Operations officers often must wear a disguise in order to get to a meeting undetected or slip behind enemy lines. This is less about fooling a close observer than it is about slipping past the enemy’s army of watchers. We didn’t see too much in the disguise department in Andor except for Luthen, and it was like something out of The Americans as he alternated between his true self and his false persona, the proprietor of a high-end antiques shop on Coruscant, for which he dons a flamboyant wig and clothing.

Good Tradecraft

The spies of Andor practice good discipline as they ply their trade, from not carrying commercial communications equipment (“don’t carry anything you don’t control”) and always having an exit strategy (“build your exit on the way in,” Luthen warns Cassian), to the chalk marks on the sidewalk that Kleya follows to know where to meet insurgent team leader Vel.

The Destructive Culture of a Toxic Security Organization

Andor’s writers did a superb job depicting the atmosphere and culture of a Gestapo-like security bureaucracy. It is eat-or-be-eaten, and often management is missing-in-action, out of design rather than incompetence. You’re rewarded for affirming management’s viewpoint, not for rocking the boat or pointing out problems. Officers compete for turf and to move up the ladder, all under the watchful eye of ruthless supervisors who are themselves afraid of putting a foot wrong or being eaten alive by their underlings.

[…]

Protecting Sources

One of the toughest aspects of the espionage business is the protection of assets. When an important asset is at risk, do you leave him in place to continue receiving intelligence or do you pull him out for his own safety? To what lengths do you go in order to protect that asset?

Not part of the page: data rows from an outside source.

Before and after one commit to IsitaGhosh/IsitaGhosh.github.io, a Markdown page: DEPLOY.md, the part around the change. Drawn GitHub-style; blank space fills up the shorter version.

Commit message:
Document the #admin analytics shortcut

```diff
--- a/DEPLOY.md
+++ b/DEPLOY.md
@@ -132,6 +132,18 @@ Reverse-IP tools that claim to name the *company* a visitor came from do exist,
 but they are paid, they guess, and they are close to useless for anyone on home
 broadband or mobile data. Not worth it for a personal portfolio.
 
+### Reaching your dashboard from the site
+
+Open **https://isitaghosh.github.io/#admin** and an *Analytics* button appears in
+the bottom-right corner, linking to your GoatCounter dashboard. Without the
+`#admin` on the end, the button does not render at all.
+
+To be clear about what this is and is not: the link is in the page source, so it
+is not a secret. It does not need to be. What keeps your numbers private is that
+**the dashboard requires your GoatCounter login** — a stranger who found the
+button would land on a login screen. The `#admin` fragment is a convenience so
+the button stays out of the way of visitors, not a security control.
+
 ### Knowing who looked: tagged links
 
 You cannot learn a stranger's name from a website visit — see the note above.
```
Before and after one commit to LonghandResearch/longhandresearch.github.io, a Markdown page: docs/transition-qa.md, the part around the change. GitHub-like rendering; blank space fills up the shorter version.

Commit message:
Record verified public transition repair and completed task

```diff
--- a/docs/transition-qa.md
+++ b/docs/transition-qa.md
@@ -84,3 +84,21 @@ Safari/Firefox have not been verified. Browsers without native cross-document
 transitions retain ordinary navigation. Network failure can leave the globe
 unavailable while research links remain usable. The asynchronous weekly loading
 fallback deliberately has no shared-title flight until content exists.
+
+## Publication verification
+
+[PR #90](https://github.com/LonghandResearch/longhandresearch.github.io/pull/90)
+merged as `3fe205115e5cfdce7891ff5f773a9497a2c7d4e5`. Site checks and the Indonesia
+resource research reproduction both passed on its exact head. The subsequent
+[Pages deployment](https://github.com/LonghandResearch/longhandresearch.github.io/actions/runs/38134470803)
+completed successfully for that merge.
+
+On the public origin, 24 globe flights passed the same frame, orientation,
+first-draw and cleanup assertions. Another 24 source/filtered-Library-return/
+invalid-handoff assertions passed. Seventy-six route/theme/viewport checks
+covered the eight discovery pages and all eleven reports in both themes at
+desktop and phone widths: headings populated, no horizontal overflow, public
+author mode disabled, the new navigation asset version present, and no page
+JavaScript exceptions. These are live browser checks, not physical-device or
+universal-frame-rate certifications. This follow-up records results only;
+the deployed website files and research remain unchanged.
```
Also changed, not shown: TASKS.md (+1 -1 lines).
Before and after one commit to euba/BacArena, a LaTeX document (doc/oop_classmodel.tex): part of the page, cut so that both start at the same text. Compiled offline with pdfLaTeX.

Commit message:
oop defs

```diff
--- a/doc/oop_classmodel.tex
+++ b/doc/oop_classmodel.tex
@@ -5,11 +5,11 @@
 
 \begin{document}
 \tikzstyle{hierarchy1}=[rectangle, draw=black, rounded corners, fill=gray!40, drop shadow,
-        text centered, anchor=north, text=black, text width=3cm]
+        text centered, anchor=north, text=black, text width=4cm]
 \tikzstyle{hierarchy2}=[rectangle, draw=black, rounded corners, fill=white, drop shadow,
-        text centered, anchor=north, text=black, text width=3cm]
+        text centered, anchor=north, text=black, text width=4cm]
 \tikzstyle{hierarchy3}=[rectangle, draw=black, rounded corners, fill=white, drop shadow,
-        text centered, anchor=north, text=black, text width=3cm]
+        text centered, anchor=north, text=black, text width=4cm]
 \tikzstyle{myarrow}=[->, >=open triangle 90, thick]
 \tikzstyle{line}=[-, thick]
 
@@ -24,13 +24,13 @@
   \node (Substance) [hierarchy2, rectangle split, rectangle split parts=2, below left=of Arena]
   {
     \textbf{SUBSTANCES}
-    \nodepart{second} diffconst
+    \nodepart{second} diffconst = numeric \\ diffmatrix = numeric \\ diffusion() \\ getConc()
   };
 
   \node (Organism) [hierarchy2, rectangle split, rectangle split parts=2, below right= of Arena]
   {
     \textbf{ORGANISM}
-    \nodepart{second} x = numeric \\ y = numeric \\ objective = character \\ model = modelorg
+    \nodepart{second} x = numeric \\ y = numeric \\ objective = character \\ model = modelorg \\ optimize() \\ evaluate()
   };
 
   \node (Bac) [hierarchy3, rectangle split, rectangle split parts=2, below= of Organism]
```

In Andor, the ISB stumbles across a rebel plan to attack a facility. Lonni Jung, an ISB supervisor and embedded asset for the rebels, tells Luthen that their man is going to walk into a trap. But if the rebels warn the man off, the ISB will see there’s a mole in their midst. Luthen makes the decision to let their man (and his entire squad) be slaughtered by the ISB rather than risk exposing their asset. Andor’s writers did a superb job depicting the sometimes cold-hearted calculations spymasters are forced to make. Not only does this sub-plot reveal a lot about Luthen, but it left Lonni, the embedded asset, with the knowledge that 30 men died to protect him — a sacrifice he didn’t ask for.

Call Me Psi-Electronics

Tuesday, December 20th, 2022

With the Avatar sequel coming to theaters, I was reminded of Poul Anderson’s 1957 story, Call Me Joe, which inspired the avatar element of James Cameron’s movie. The story opens like this:

The wind came whipping out of eastern darkness, driving a lash of ammonia dust before it. In minutes, Edward Anglesey was blinded.

He clawed all of his four feet into the broken shards which were soil, hunched down, and groped for his little smelter. The wind was an idiot bassoon in his skull. Something whipped across his back, drawing blood, a tree yanked up by the roots and spat a hundred miles. Lightning cracked, immensely far overhead, where clouds boiled with night.

As if to reply, thunder toned in the ice mountains and a red gout of flame jumped and a hillside came booming down, spilling itself across the valley. The ground beneath him shivered.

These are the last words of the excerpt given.